But there are signs of slowing sales growth, which means investors are focused on what Apple is going to do about that with new products in the autumn and non-hardware initiatives.
Ross Rubin, an analyst with Reticle Research said: “They talked about moving into schools with the iPad, moving into enterprise with the iPad. Also a lot of cloud activity and new content choices available on Apple TV. So even though some of the device categories, Mac, iPod may be maturing now, slowing down, we are seeing how the company is trying to really build out that ecosystem in the future.”
Software and services growth are crucial, but it is the hardware that gets Apple fans excited and many market analysts are waiting for the expected launch of new iPhones – including a cheaper, more basic model – and updated iPads later this year, before pronouncing on the stock’s future.
China fall, not so fast says the CEO
A sharp drop in Apple’s revenue in China in the second quarter underscored the challenges it faces in what is now its second-largest market as cheaper Chinese rivals close the technology gap.
CEO Tim Cook blamed China’s slowing economic growth, but said he remained bullish on that market. The “economy clearly doesn’t help us, nor others,” he told analysts.

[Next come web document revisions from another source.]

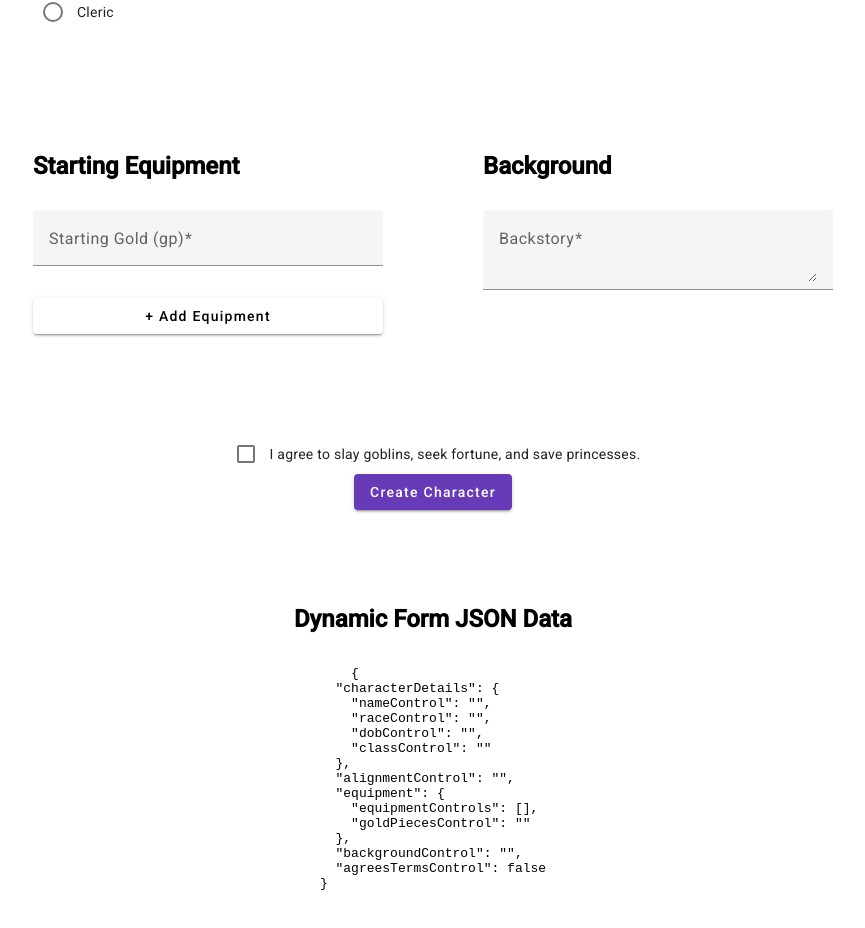
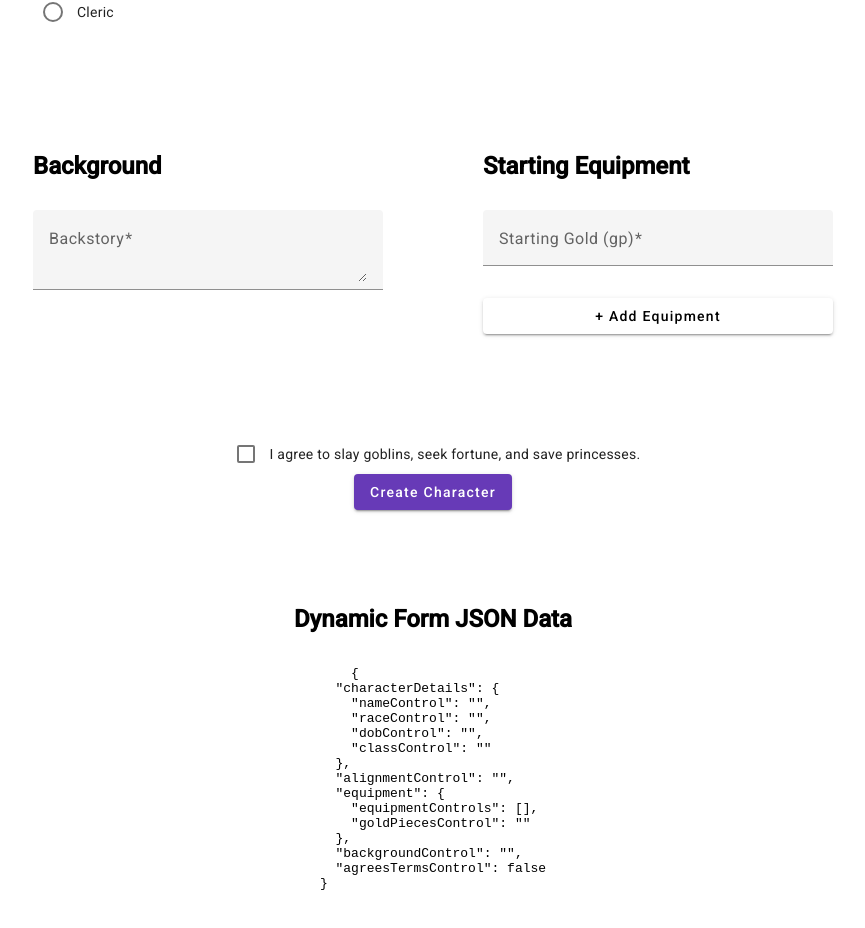
Before and after one commit to coreybigboi/adventurerCreator, an Angular app: page /create in a window 1280 px wide. Shown: the part 773-1701 px from the top of the page, without its empty margins (207-1072 px from the left). Built offline with nearby package versions, Linux system fonts and the light colour scheme.

Commit message:
changes form layout

```diff
--- a/src/app/pages/create-adventurer/create-adventurer.component.html
+++ b/src/app/pages/create-adventurer/create-adventurer.component.html
@@ -52,6 +52,13 @@
           <mat-radio-button value="chaotic-evil">Chaotic Evil</mat-radio-button>
         </mat-radio-group>
       </div>
+      <div class="form-submodule">
+        <h2>Background</h2>
+        <mat-form-field>
+          <mat-label>Backstory</mat-label>
+          <textarea matInput formControlName="backgroundControl" placeholder="Type character's backstory here" required></textarea>
+        </mat-form-field>
+      </div>
       <div formGroupName="equipment" class="form-submodule">
         <h2>Starting Equipment</h2>
         <mat-form-field>
@@ -67,13 +74,6 @@
           <button mat-raised-button color="warn" (click)="removeEquipment(i)">Remove</button>
         </div>
       </div>
-      <div class="form-submodule">
-        <h2>Background</h2>
-        <mat-form-field>
-          <mat-label>Backstory</mat-label>
-          <textarea matInput formControlName="backgroundControl" placeholder="Type character's backstory here" required></textarea>
-        </mat-form-field>
-      </div>
     </div>
     <mat-checkbox formControlName="agreesTermsControl" color="primary" name="agreesTerms">I agree to slay goblins, seek fortune, and save princesses.</mat-checkbox>
     <button mat-raised-button color="primary" type="submit">Create Character</button>
```
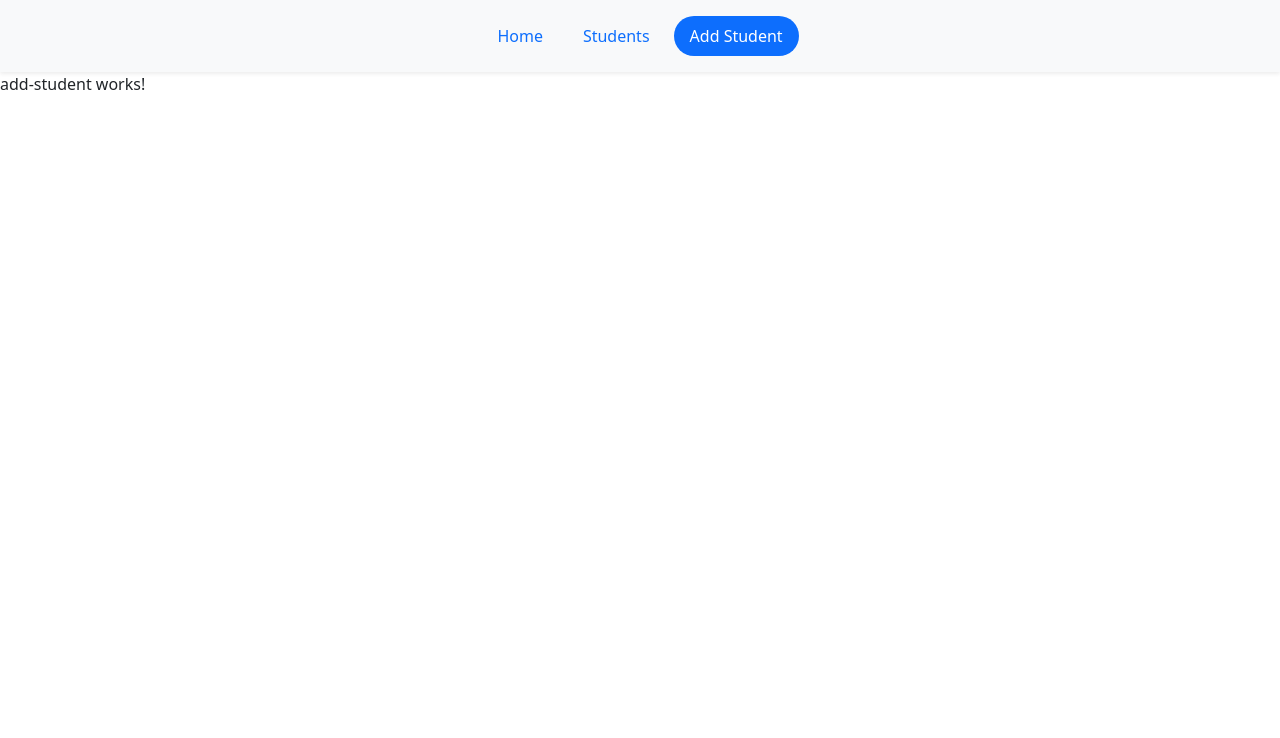
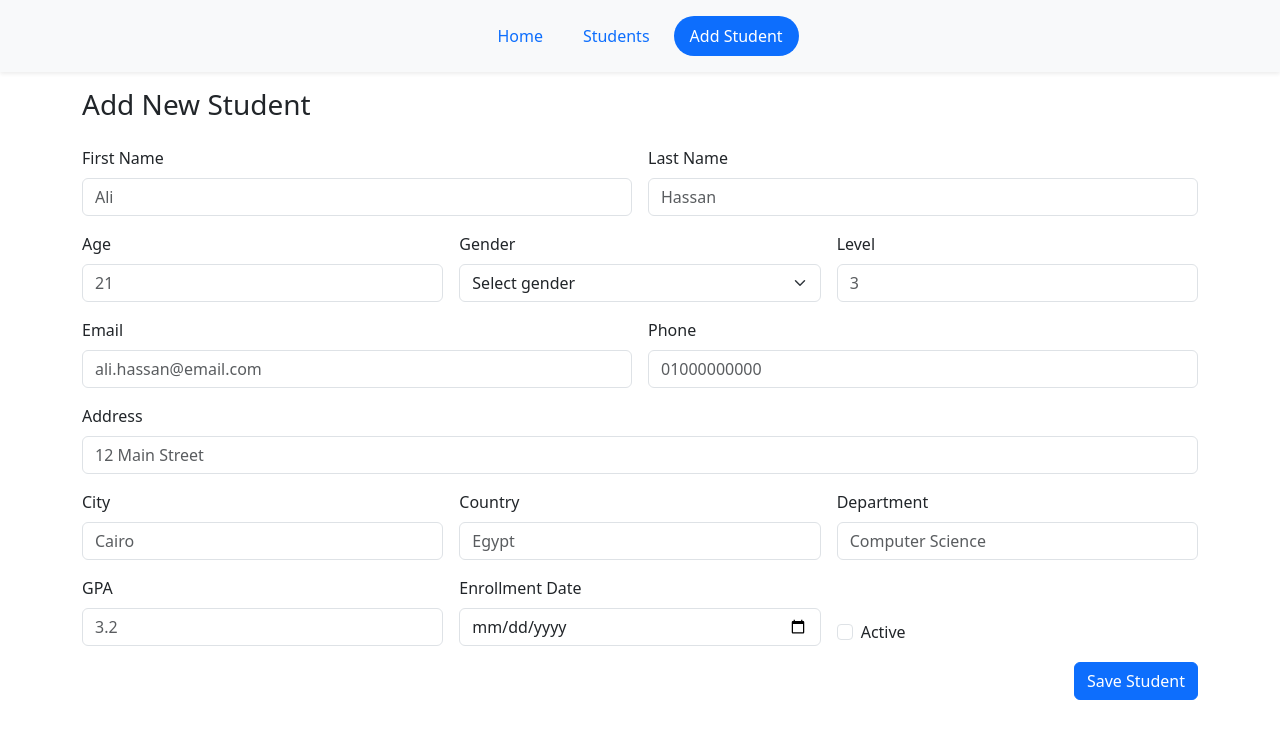
Before and after one commit to verinak/angular-student-system, an Angular app: page /add-student in a window 1280 px wide. Shown: the top 738 px of the page. Built offline with nearby package versions, Linux system fonts and the light colour scheme.

Commit message:
feat: create add student form html

```diff
--- a/src/app/pages/add-student/add-student.component.html
+++ b/src/app/pages/add-student/add-student.component.html
@@ -1 +1,104 @@
-<p>add-student works!</p>
+<div class="container py-3">
+  <h1 class="h3">Add New Student</h1>
+  <form class="mt-4">
+    <div class="row g-3">
+      <!-- Basic Info -->
+      <div class="col-md-6">
+        <label class="form-label">First Name</label>
+        <input type="text" class="form-control" placeholder="Ali" />
+      </div>
+
+      <div class="col-md-6">
+        <label class="form-label">Last Name</label>
+        <input type="text" class="form-control" placeholder="Hassan" />
+      </div>
+
+      <div class="col-md-4">
+        <label class="form-label">Age</label>
+        <input type="number" class="form-control" placeholder="21" />
+      </div>
+
+      <div class="col-md-4">
+        <label class="form-label">Gender</label>
+        <select class="form-select">
+          <option selected disabled>Select gender</option>
+          <option>Male</option>
+          <option>Female</option>
+        </select>
+      </div>
+
+      <div class="col-md-4">
+        <label class="form-label">Level</label>
+        <input type="number" class="form-control" placeholder="3" />
+      </div>
+
+      <!-- Contact -->
+      <div class="col-md-6">
+        <label class="form-label">Email</label>
+        <input
+          type="email"
+          class="form-control"
+          placeholder="ali.hassan@email.com"
+        />
+      </div>
+
+      <div class="col-md-6">
+        <label class="form-label">Phone</label>
+        <input type="text" class="form-control" placeholder="01000000000" />
+      </div>
+
+      <!-- Address -->
+      <div class="col-12">
+        <label class="form-label">Address</label>
+        <input type="text" class="form-control" placeholder="12 Main Street" />
+      </div>
+
+      <div class="col-md-4">
+        <label class="form-label">City</label>
+        <input type="text" class="form-control" placeholder="Cairo" />
+      </div>
+
+      <div class="col-md-4">
+        <label class="form-label">Country</label>
+        <input type="text" class="form-control" placeholder="Egypt" />
+      </div>
+
+      <div class="col-md-4">
+        <label class="form-label">Department</label>
+        <input
+          type="text"
+          class="form-control"
+          placeholder="Computer Science"
+        />
+      </div>
+
+      <!-- Academic -->
+      <div class="col-md-4">
+        <label class="form-label">GPA</label>
+        <input
+          type="number"
+          step="0.01"
+          class="form-control"
+          placeholder="3.2"
+        />
+      </div>
+
+      <div class="col-md-4">
+        <label class="form-label">Enrollment Date</label>
+        <input type="date" class="form-control" />
+      </div>
+
+      <div class="col-md-4 d-flex align-items-end">
+        <div class="form-check">
+          <input class="form-check-input" type="checkbox" id="activeCheck" />
+          <label class="form-check-label" for="activeCheck"> Active </label>
+        </div>
+      </div>
+
+      <!-- Submit -->
+      <div class="col-12 text-end">
+        <button type="submit" class="btn btn-primary">Save Student</button>
+      </div>
+    </div>
+  </form>
+</div>
```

He said, however, that the revenue numbers do not tell the whole story. Apple records revenue when it supplies resellers, who then sell the products to consumers. Sales to consumers – or sell-through – slipped just four percent in Greater China from a year ago. By that same measure, mainland Chinese sell-through sales actually rose five percent year-on-year, though that was a deceleration in growth, Cook said.
The global battle for mobile supremacy is not just between Apple and Samsung. Huawei and ZTE are growing across their Chinese home base, and South Korea’s LG said on Wednesday it sold a record 12.1 million smartphones in April-June, more than double its year-ago sales.
However, even excluding China, Apple’s revenue in Asia Pacific did fall 35 percent quarter-on-quarter.